Rep. Tom Reed and the House of Representatives voted Wednesday to reauthorize the Water Resources Reform and Development Act (WRRDA). WRRDA authorizes the U.S. Army Corps of Engineers to facilitate waterway infrastructure improvements and environmental restoration. Priorities in the bill include strengthening water transportation networks, streamlining the environmental review process, and saving taxpayer dollars.
"Upstate New York is blessed with vital waterways that the federal government has a responsibility to strengthen and support," Congressman Reed said. "Keeping our harbors, lakes, ports, locks and other water infrastructure up-to-date will support competitiveness and economic growth in our 21st century economy and will better position the Southern Tier and Finger Lakes to "make it here, sell it there.'"
Specific to New York's 23rd District, the benefits are many. "From dredging lakes and harbors and making repairs from Superstorm Sandy to combating invasive species, flood protection and environmental restoration, our district has strong incentives to support our waterway transportation system," Reed continued. "Considering the fact that nearly one-third of our country's GDP comes from international trade and 99 percent of that trade passes through our country's ports, we all share a stake in improving our waterways."
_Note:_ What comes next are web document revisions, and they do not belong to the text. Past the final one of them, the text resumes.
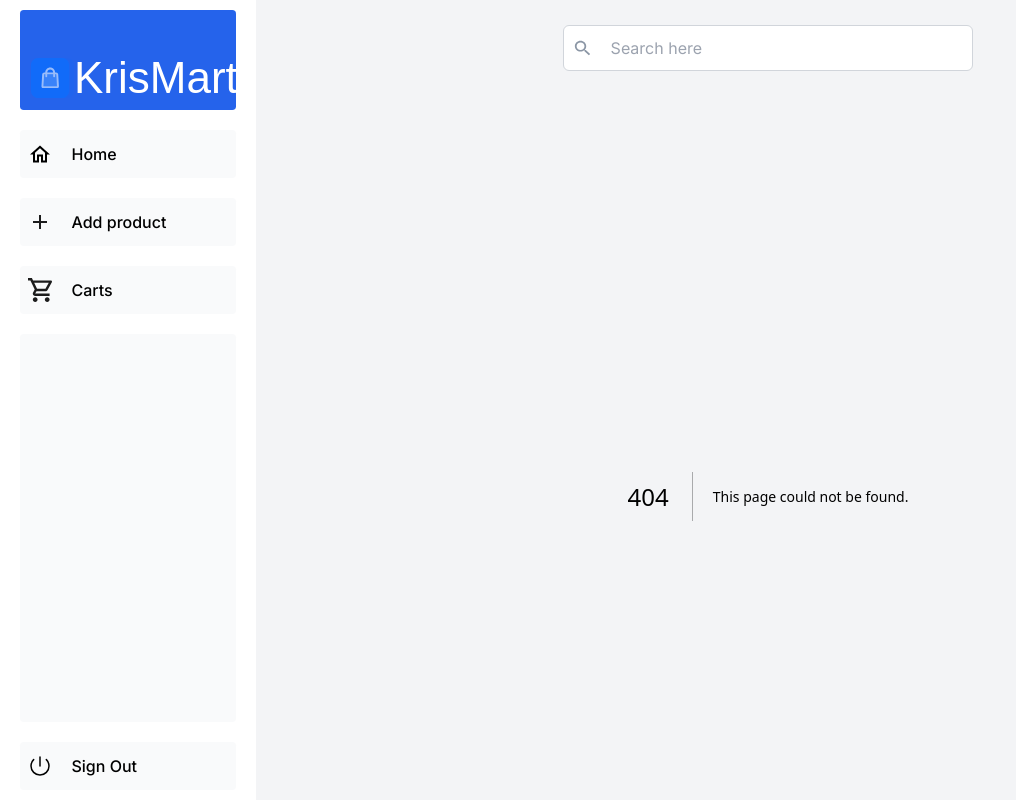
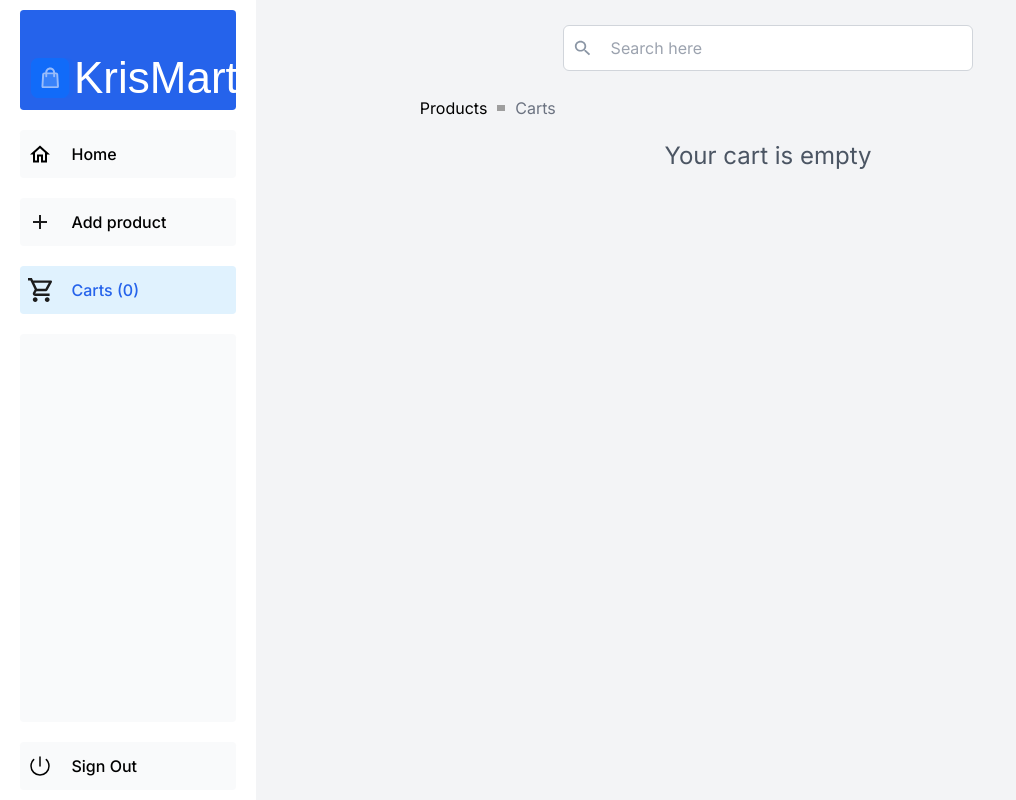
Before and after one commit to chrismeeky/kmart, a Next.js app: page /carts in a window 1280 px wide. Before the commit this address had no page. Shown: the whole page, without its empty margins (0-1016 px from the left). Built offline with nearby package versions, Linux system fonts and the light colour scheme; grey boxes are pictures that could not be loaded; a web font is replaced by a local one.

Commit message:
implements carts feature

```diff
--- /dev/null
+++ b/app/_modules/products/infrastructure/context/carts.context.tsx
@@ -0,0 +1,50 @@
+"use client";
+import { ReactNode, createContext, useState } from "react";
+import { Product } from "../../domain/product";
+
+interface CartProps {
+  products: Product[];
+  removeProduct: (id: number) => void;
+  addProduct: (product: Product) => void;
+}
+
+export const CartContext = createContext<CartProps>({
+  products: [],
+  removeProduct: () => {},
+  addProduct: () => {},
+});
+
+const CartProvider = ({ children }: { children: ReactNode }) => {
+  const storedCarts = localStorage.getItem("carts");
+  console.log({ storedCarts });
+  const [products, setProducts] = useState<Product[]>(
+    storedCarts ? JSON.parse(storedCarts) : []
+  );
+
+  const removeProduct = (id: number) => {
+    const filteredProducts = [...products].filter(
+      (product) => product.id !== id
+    );
+    setProducts(filteredProducts);
+    localStorage.setItem("carts", JSON.stringify(filteredProducts));
+  };
+
+  const addProduct = (product: Product) => {
+    const newProducts = [...products, product];
+    setProducts(newProducts);
+    localStorage.setItem("carts", JSON.stringify(newProducts));
+  };
+  return (
+    <CartContext.Provider
+      value={{
+        products,
+        addProduct,
+        removeProduct,
+      }}
+    >
+      {children}
+    </CartContext.Provider>
+  );
+};
+
+export default CartProvider;
--- /dev/null
+++ b/app/_modules/products/presentation/atoms/add-to-cart-button.tsx
@@ -0,0 +1,26 @@
+"use client";
+
+import React, { useContext } from "react";
+import { Product } from "../../domain/product";
+import { CartContext } from "../../infrastructure/context/carts.context";
+
+interface AddToCartProps {
+  product: Product;
+}
+
+const AddToCart = ({ product }: AddToCartProps) => {
+  const { products, addProduct, removeProduct } = useContext(CartContext);
+  const isAdded = products.filter((item) => item.id === product.id).length;
+  return (
+    <button
+      onClick={() =>
+        isAdded ? removeProduct(product.id) : addProduct(product)
+      }
+      className="bg-green button ml-[1rem]"
+    >
+      {isAdded ? "Remove from Cart" : "Add to Cart"}
+    </button>
+  );
+};
+
+export default AddToCart;
--- a/app/_modules/products/presentation/molecules/product-details-card.tsx
+++ b/app/_modules/products/presentation/molecules/product-details-card.tsx
@@ -1,6 +1,7 @@
 import React from "react";
 import { Product } from "../../domain/product";
 import Image from "next/image";
+import AddToCart from "../atoms/add-to-cart-button";
 
 interface ProductDetailsCardProps {
   product: Product;
@@ -31,7 +32,7 @@ const ProductDetailsCard = ({ product }: ProductDetailsCardProps) => {
         </div>
         <div className="flex items-center mt-[1.5rem]">
           <button className="bg-primary button">Buy Now</button>
-          <button className="bg-green button ml-[1rem]">Add to Cart</button>
+          <AddToCart product={product} />
         </div>
       </div>
     </div>
--- /dev/null
+++ b/app/_modules/products/presentation/pages/carts.tsx
@@ -0,0 +1,27 @@
+"use client";
+import React, { useContext } from "react";
+import ProductsContainer from "../atoms/products-container";
+import BreadCrumbs from "../molecules/bread-crumbs";
+import ProductDetailsCard from "../molecules/product-details-card";
+import { CartContext } from "../../infrastructure/context/carts.context";
+
+const CartsList = () => {
+  const { products } = useContext(CartContext);
+  return (
+    <ProductsContainer>
+      <BreadCrumbs name="Carts" />
+      {products.map((product) => (
+        <div className="mb-[1rem]" key={product.id}>
+          <ProductDetailsCard product={product} />
+        </div>
+      ))}
+      {!products.length ? (
+        <h3 className="text-heading-3 w-fit m-auto text-gray-600">
+          Your cart is empty
+        </h3>
+      ) : null}
+    </ProductsContainer>
+  );
+};
+
+export default CartsList;
--- /dev/null
+++ b/app/carts/page.tsx
@@ -0,0 +1,8 @@
+import React from "react";
+import CartsList from "../_modules/products/presentation/pages/carts";
+
+const Carts = () => {
+  return <CartsList />;
+};
+
+export default Carts;
--- a/app/commons/components/molecules/nav-links.tsx
+++ b/app/commons/components/molecules/nav-links.tsx
@@ -4,9 +4,15 @@ import Link from "next/link";
 import { usePathname } from "next/navigation";
 import clsx from "clsx";
 import Image from "next/image";
+import { useContext } from "react";
+import { CartContext } from "@/app/_modules/products/infrastructure/context/carts.context";
 
 // Map of links to display in the side navigation.
 // Depending on the size of the application, this would be stored in a database.
+
+export default function NavLinks() {
+  const { products } = useContext(CartContext);
+  const pathname = usePathname();
   const links = [
     {
       name: "Home",
@@ -19,14 +25,11 @@ const links = [
       iconSrc: "/icons/add.svg",
     },
     {
-    name: "Carts",
-    href: "#",
+      name: `Carts (${products.length})`,
+      href: "/carts",
       iconSrc: "/icons/cart.svg",
     },
   ];
-
-export default function NavLinks() {
-  const pathname = usePathname();
 
   return (
     <>
--- a/app/layout.tsx
+++ b/app/layout.tsx
@@ -3,6 +3,7 @@ import type { Metadata } from "next";
 import { inter } from "./fonts";
 import "./globals.css";
 import HomeTemplate from "./commons/components/templates/home.template";
+import CartProvider from "./_modules/products/infrastructure/context/carts.context";
 export const metadata: Metadata = {
   title: "Create Next App",
   description: "Generated by create next app",
@@ -16,7 +17,9 @@ export default function RootLayout({
   return (
     <html lang="en">
       <body className={`${inter.className} text-body-default antialiased`}>
-        <HomeTemplate> {children}</HomeTemplate>
+        <CartProvider>
+          <HomeTemplate> {children}</HomeTemplate>
+        </CartProvider>
       </body>
     </html>
   );
```
Lines whose indentation alone changed are shown as unchanged.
The bill establishes the Great Lakes as a single navigation system, strengthening the area's ability to compete for funding. WRRDA also saves billions in taxpayer dollars by deauthorizing $12 billion of old, inactive projects and setting hard deadlines on the time and federal cost of studies.
"The bill's priorities are clear: cut down on bureaucratic red tape, streamline project completion, and save taxpayers money," Reed added. "By embracing these priorities, the House is taking a huge step to support job creation in a competitive global marketplace. I am pleased this jobs bill came to the floor and am encouraged by the strong bipartisan support it received."
The program is intended to be reauthorized every two years but no bill had been signed into law since 2007.